Thursday, November 20, 2008

Public Sector Costs and Benefits

Rio Vista, California is yet another morality tale about how government spending, which includes public sector benefits, has spun out of control:

Link1 [replaced dead link]

Link 2 [replaced dead link]

In Vallejo, CA, another city that had to file bankruptcy, police and firefighter unions tried to force the city out of bankruptcy court so they could preserve their own government benefits--at the expense of the general taxpayers. How many more California cities have to go bankrupt before our government starts protecting taxpayers from unreasonable government spending, which includes comparatively much higher salaries and benefits in the public sector? (See Malanga article for comparison of private vs. public employees)

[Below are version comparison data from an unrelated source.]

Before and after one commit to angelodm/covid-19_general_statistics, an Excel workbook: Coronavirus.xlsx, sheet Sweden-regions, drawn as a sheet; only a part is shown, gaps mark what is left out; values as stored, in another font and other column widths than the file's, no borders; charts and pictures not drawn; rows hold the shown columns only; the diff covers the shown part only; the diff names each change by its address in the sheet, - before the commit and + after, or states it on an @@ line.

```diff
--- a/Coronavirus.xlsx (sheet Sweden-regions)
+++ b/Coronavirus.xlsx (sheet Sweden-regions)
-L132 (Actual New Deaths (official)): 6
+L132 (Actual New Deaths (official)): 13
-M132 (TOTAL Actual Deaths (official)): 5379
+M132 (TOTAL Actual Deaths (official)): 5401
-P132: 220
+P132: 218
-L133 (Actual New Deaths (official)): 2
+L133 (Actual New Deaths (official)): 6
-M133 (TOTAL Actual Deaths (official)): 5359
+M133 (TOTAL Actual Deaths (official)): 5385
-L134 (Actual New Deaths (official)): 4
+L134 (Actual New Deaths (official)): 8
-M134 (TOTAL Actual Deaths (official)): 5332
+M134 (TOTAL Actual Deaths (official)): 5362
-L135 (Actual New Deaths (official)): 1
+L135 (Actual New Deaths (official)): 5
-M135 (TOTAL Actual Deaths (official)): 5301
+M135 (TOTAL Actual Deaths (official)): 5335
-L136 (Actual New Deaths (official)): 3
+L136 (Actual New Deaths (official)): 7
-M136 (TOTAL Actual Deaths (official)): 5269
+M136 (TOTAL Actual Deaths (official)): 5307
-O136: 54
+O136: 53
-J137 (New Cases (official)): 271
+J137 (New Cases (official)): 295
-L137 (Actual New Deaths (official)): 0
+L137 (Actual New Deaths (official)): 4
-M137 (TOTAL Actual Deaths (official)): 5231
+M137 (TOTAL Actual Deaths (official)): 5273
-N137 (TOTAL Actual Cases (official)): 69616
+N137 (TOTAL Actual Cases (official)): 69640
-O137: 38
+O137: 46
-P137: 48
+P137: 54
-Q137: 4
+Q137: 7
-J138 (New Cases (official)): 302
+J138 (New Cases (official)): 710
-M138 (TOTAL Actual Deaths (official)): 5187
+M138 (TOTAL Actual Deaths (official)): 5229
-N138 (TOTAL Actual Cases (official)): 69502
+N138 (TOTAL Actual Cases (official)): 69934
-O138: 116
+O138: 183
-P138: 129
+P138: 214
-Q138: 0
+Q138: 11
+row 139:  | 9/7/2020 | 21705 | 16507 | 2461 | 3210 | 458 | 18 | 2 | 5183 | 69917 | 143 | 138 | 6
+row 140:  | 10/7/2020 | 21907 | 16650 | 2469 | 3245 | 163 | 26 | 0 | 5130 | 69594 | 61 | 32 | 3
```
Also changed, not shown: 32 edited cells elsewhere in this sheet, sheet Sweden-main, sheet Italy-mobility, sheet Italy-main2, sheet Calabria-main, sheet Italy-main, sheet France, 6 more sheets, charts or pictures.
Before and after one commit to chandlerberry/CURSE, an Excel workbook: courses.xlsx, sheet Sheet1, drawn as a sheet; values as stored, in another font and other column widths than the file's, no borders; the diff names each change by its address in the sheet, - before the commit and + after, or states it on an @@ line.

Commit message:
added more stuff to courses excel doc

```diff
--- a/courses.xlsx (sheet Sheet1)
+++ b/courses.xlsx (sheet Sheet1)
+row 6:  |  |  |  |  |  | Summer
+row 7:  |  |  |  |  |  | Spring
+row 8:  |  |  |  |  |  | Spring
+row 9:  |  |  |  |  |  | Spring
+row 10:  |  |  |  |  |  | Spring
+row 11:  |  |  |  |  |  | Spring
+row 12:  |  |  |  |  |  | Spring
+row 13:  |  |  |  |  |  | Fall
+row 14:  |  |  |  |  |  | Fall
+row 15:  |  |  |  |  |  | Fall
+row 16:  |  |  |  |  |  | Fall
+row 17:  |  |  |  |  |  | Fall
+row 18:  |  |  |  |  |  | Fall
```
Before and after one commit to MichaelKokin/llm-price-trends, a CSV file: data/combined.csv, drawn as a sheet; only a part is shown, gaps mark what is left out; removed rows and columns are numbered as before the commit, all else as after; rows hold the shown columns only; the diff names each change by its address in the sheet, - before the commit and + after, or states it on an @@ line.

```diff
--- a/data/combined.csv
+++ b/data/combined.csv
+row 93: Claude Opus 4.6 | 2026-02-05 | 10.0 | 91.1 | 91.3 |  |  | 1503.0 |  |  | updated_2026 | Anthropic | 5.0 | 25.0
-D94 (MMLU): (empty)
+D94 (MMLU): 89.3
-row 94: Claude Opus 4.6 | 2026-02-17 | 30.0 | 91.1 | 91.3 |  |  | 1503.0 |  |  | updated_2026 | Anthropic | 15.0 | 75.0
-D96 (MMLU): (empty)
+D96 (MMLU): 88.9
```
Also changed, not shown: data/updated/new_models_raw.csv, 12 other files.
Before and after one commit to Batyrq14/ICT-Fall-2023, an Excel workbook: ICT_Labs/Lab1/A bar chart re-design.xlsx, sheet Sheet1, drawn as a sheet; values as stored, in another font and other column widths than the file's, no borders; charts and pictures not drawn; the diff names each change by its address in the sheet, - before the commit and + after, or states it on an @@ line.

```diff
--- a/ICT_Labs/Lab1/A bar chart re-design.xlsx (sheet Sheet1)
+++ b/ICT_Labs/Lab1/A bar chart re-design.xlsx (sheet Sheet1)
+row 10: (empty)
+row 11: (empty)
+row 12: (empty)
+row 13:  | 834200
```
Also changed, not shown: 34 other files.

The costs of pensions and lifetime health care benefits depend on employees' lifespans and are difficult to estimate, because some employees may live longer or may need care that far exceeds the estimated costs. As a result, it's very difficult to ascertain employee pension liabilities because so many unpredictable factors are involved. Inevitably, because of the uncertainty involved in calculated how many years a public employee has to be paid after retirement, the government will have under-funded pensions. The result is that the taxpayers--and our children--will suffer as a result of the government continuing to provide itself with generous and hard-to-estimate benefits. Almost no private sector employees receive pensions anymore because companies figured out they shouldn't be in the insurance business. If a voluntary 401(k) or 403(b) plan is good enough for most engineers, nurses, and lawyers, why isn't it acceptable for government workers, firefighters, and police officers? Who exactly is the government protecting and serving?

No comments: